Once we got organised in COLOPRED, Plan started to train us in different roles and functions, the country’s risk law and Plan’s protection and gender policy for example. We developed our own community risk plan and we have participated in trainings on how to protect the environment from fires. It has been a very nice experience because we receive a lot of training.
What opportunities has the project provided you with?
First of all, the project is teaching us new things. It is preparing us to be less affected by floods. Plan has given us equipment, we have a modern early warning systems, and schools are preparing children to grow up more resilient to floods.
I also like the project because they are giving equal participation to both women and men. Here, in the women’s group, we work together as women. We propose developments and our opinions are taken into account in the management of our risks.
Does your family support you to be part of the project?
I only live with my husband and he has always supported me to participate. Sometimes, he’s the one who goes to meetings and I go to others, we both participate in the process of organising our community. I have come to the conclusion that both men and women can play roles in the community. We are equal, there is no difference between us in terms of we can do.
As a woman, what is your personal commitment in relation to building community resilience to floods?
My commitment is to not withdraw from the project activities. I plan to stay involved until the end of the project.
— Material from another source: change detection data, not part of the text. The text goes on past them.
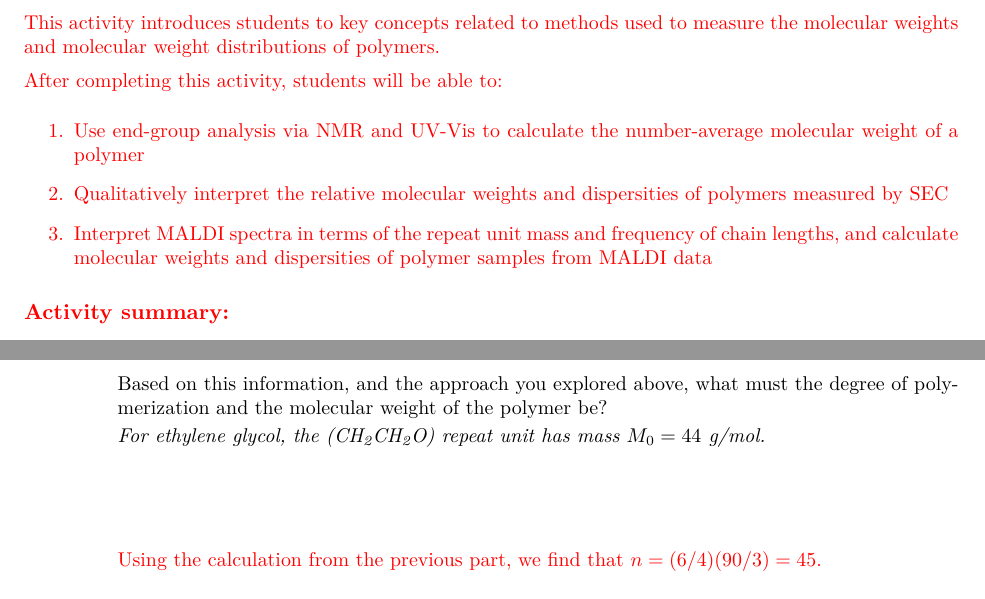
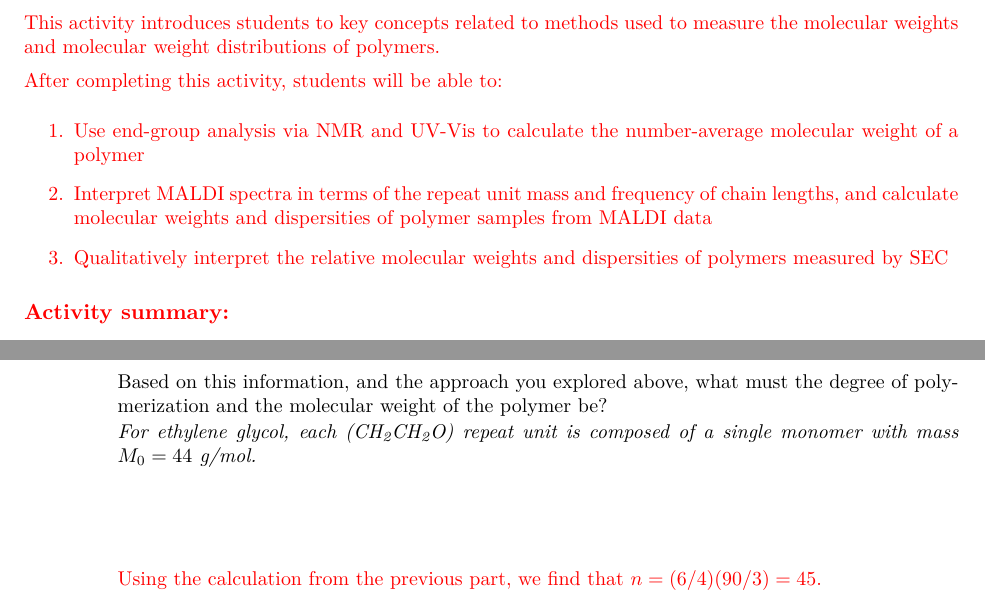
Before and after one commit to jlaaser/pogil-polymers, a LaTeX thesis (pogil-polymers.tex, which reads content/intro/measuring-MW/measuring-MW.tex): two parts of pages 9 and 12 of 42, joined at a grey line, cut so that both start at the same text. Compiled offline with pdfLaTeX.

Commit message:
tweak instructor guide and question wording

```diff
--- a/content/intro/measuring-MW/measuring-MW.tex
+++ b/content/intro/measuring-MW/measuring-MW.tex
@@ -21,8 +21,8 @@
 	After completing this activity, students will be able to:
 			\begin{enumerate}
 				\item Use end-group analysis via NMR and UV-Vis to calculate the number-average molecular weight of a polymer
+				\item Interpret MALDI spectra in terms of the repeat unit mass and frequency of chain lengths, and calculate molecular weights and dispersities of polymer samples from MALDI data
 				\item Qualitatively interpret the relative molecular weights and dispersities of polymers measured by SEC
-				\item Interpret MALDI spectra in terms of the repeat unit mass and frequency of chain lengths, and calculate molecular weights and dispersities of polymer samples from MALDI data
 			\end{enumerate}
 
 	\subsection*{Activity summary:}
@@ -149,7 +149,7 @@
 				\end{align*}
 				Based on this information, and the approach you explored above, what must the degree of polymerization and the molecular weight of the polymer be?
 
-				\emph{For ethylene glycol, the (\ce{CH2CH2O}) repeat unit has mass $M_0=44\text{ g/mol}$.}
+				\emph{For ethylene glycol, each (\ce{CH2CH2O}) repeat unit is composed of a single monomer with mass $M_0=44\text{ g/mol}$.}
 
 				\begin{solution}[1.5in]
 					Using the calculation from the previous part, we find that $n = (6/4)(90/3) = 45$.
```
I want this change for me, but I would also like the same for the other women in my community: that they work in an organised way, that they learn new things, and that they participate in the activities of the project.
With my experience, I commit myself to support the women who start as members of COLOPRED, to pass on to them the information that I have learnt during these two and a half years of project implementation. We will develop community work plans and continue to improve resilience in the community through organisation, reforestation, and general preparedness measures.
Monday 8 March is International Women’s day and the Zurich Flood Resilience Alliance is celebrating women leaders in the organisations and communities we work with. If you want to hear from more inspiring women in leadership roles follow us on twitter at @floodallliance and check out our other blogs.